_Difference listings_
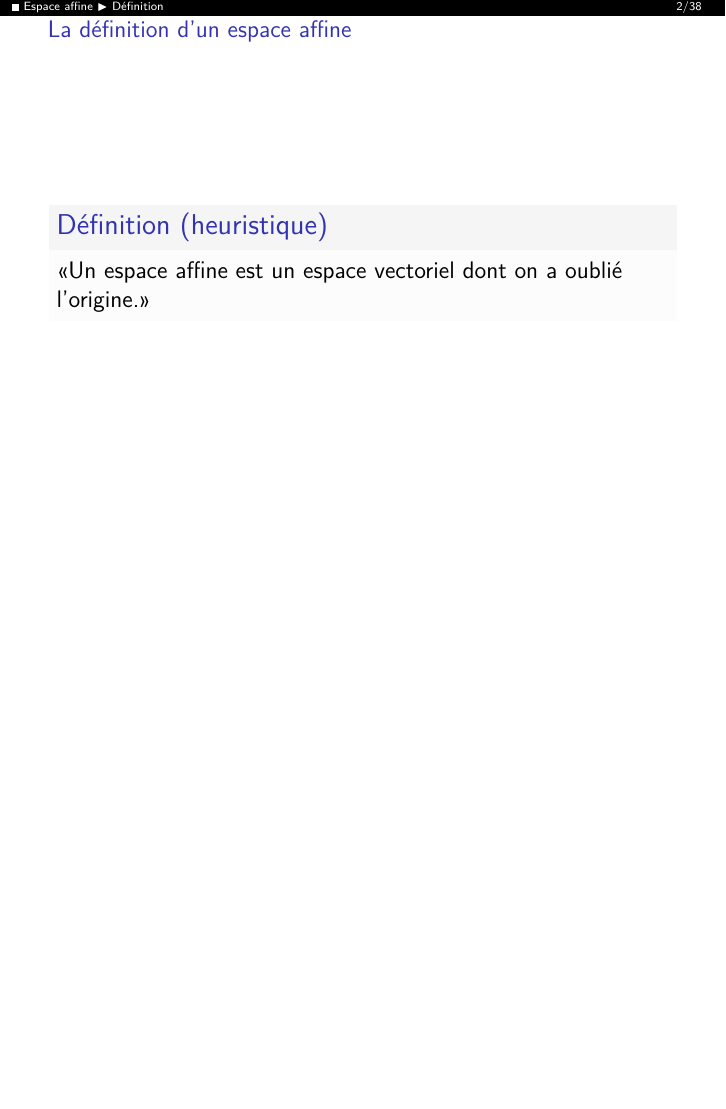
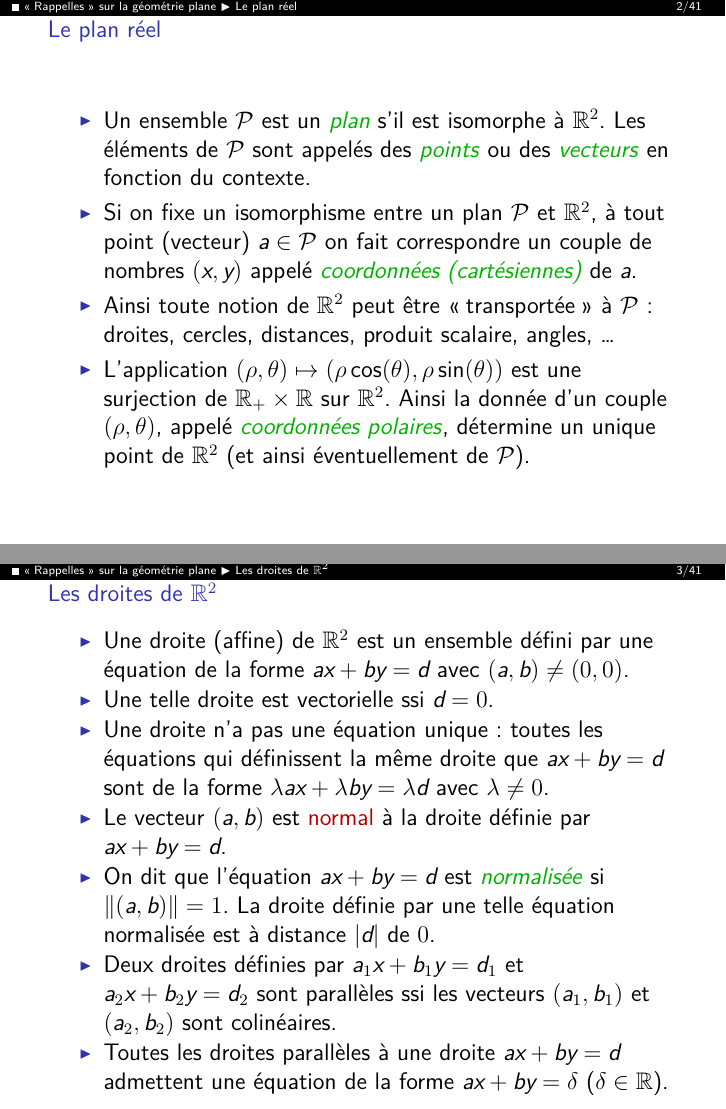
Before and after one commit to ktzanev/m53lille1, LaTeX slides (Cours/M53_2016-17_Partie1.tex): page 2 of 168 before the commit and pages 2 and 3 of 41 after it, the two joined at a grey line, the shorter picture padded with empty space. The pictures show the PDF file docs/Cours/M53_2016-17_Partie1_anim.pdf that the author committed with the source.

Commit message:
rajout des rappelles sur le plan et les complexes

```diff
--- a/Cours/M53_2016-17_Partie1.tex
+++ b/Cours/M53_2016-17_Partie1.tex
@@ -15,3 +15,45 @@
 \begin{frame}
   \titlepage
 \end{frame}
+% =======================================
+\section{« Rappelles » sur la géométrie plane}
+% =======================================
+
+% ~~~~~~~~~~~~~~~~~~~~~~~~~~~~~~~~~~~~~~~
+\subsection{Le plan réel}
+% ~~~~~~~~~~~~~~~~~~~~~~~~~~~~~~~~~~~~~~~
+
+% -----------
+\begin{frame}{Le plan réel}
+  \begin{itemize}[<+(1)->]
+    \item Un ensemble $\ens{P}$ est un \myemph{plan} s'il est isomorphe à $\mathbb{R}^{2}$. Les éléments de $\ens{P}$ sont appelés des \myemph{points} ou des \myemph{vecteurs} en fonction du contexte.
+    \item Si on fixe un isomorphisme entre un plan $\ens{P}$ et $\mathbb{R}^{2}$, à tout point (vecteur) $a \in \ens{P}$ on fait correspondre un couple de nombres $(x,y)$ appelé \myemph{coordonnées (cartésiennes)} de $a$.
+    \item Ainsi toute notion de $\mathbb{R}^{2}$ peut être \frquote{transportée} à $\ens{P}$ : droites, cercles, distances, produit scalaire, angles, \ldots
+    \item L'application $(\rho,\theta) \mapsto (\rho\cos(\theta),\rho\sin(\theta))$ est une surjection de $\mathbb{R}_{+}\times\mathbb{R}$ sur $\mathbb{R}^{2}$. \pause Ainsi la donnée d'un couple $(\rho,\theta)$, appelé \myemph{coordonnées polaires}, détermine un unique point de $\mathbb{R}^{2}$ (et ainsi éventuellement de $\ens{P}$).
+  \end{itemize}
+\end{frame}
+
+% ~~~~~~~~~~~~~~~~~~~~~~~~~~~~~~~~~~~~~~~
+\subsection{Les droites de \texorpdfstring{$\mathbb{R}^{2}$}{R²}}
+% ~~~~~~~~~~~~~~~~~~~~~~~~~~~~~~~~~~~~~~~
+
+% -----------
+\begin{frame}{Les droites de \texorpdfstring{$\mathbb{R}^{2}$}{R²}}
+  \begin{itemize}[<+(1)->]
+    \item Une droite (affine) de $\mathbb{R}^{2}$ est un ensemble défini par une équation de la forme $ax+by=d$ avec $(a,b) \neq (0,0)$.
+    \item Une telle droite est vectorielle ssi $d=0$.
+    \item Une droite n'a pas une équation unique : toutes les équations qui définissent la même droite que $ax+by=d$ sont de la forme $\lambda ax+\lambda by=\lambda d$ avec $\lambda\neq0$.
+    \item Le vecteur $(a,b)$ est \alert{normal} à la droite définie par $ax+by=d$.
+    \item On dit que l'équation $ax+by=d$ est \myemph{normalisée} si $\norm{(a,b)}=1$. La droite définie par une telle équation normalisée est à distance $|d|$ de $0$.
+    \item Deux droites définies par $a_{1}x+b_{1}y=d_{1}$ et $a_{2}x+b_{2}y=d_{2}$ sont parallèles ssi les vecteurs $(a_{1},b_{1})$ et $(a_{2},b_{2})$ sont colinéaires.
+    \item Toutes les droites parallèles à une droite $ax+by=d$ admettent une équation de la forme $ax+by=\delta$ ($\delta \in \mathbb{R}$).
+  \end{itemize}
+\end{frame}
+
+% ~~~~~~~~~~~~~~~~~~~~~~~~~~~~~~~~~~~~~~~
+\subsection{Le plan complexe}
+% ~~~~~~~~~~~~~~~~~~~~~~~~~~~~~~~~~~~~~~~
+
+% -----------
+\begin{frame}{Le plan complexe}
+  \begin{itemize}[<+(1)->]
@@ -17,0 +65 @@
+        \scalprod{v_{1}}{v_{2}} = \frac{z_{1}\overline{z_{2}}+\overline{z_{1}}z_{2}}{2}\,.
```
Also changed, not shown: docs/Cours/M53_2016-17_Partie1_anim.pdf, docs/Cours/M53_2016-17_Partie1_noanim.pdf, docs/Cours/M53_2016-17_Partie1_print.pdf, Cours/M53_2016-17_Partie1.tex (24 more changed lines).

_Assignment_
Look through the data above. Each line containing the word "subsection" needs to be copied.

_Your response_
+\subsection{Le plan réel}
+\subsection{Les droites de \texorpdfstring{$\mathbb{R}^{2}$}{R²}}
+\subsection{Le plan complexe}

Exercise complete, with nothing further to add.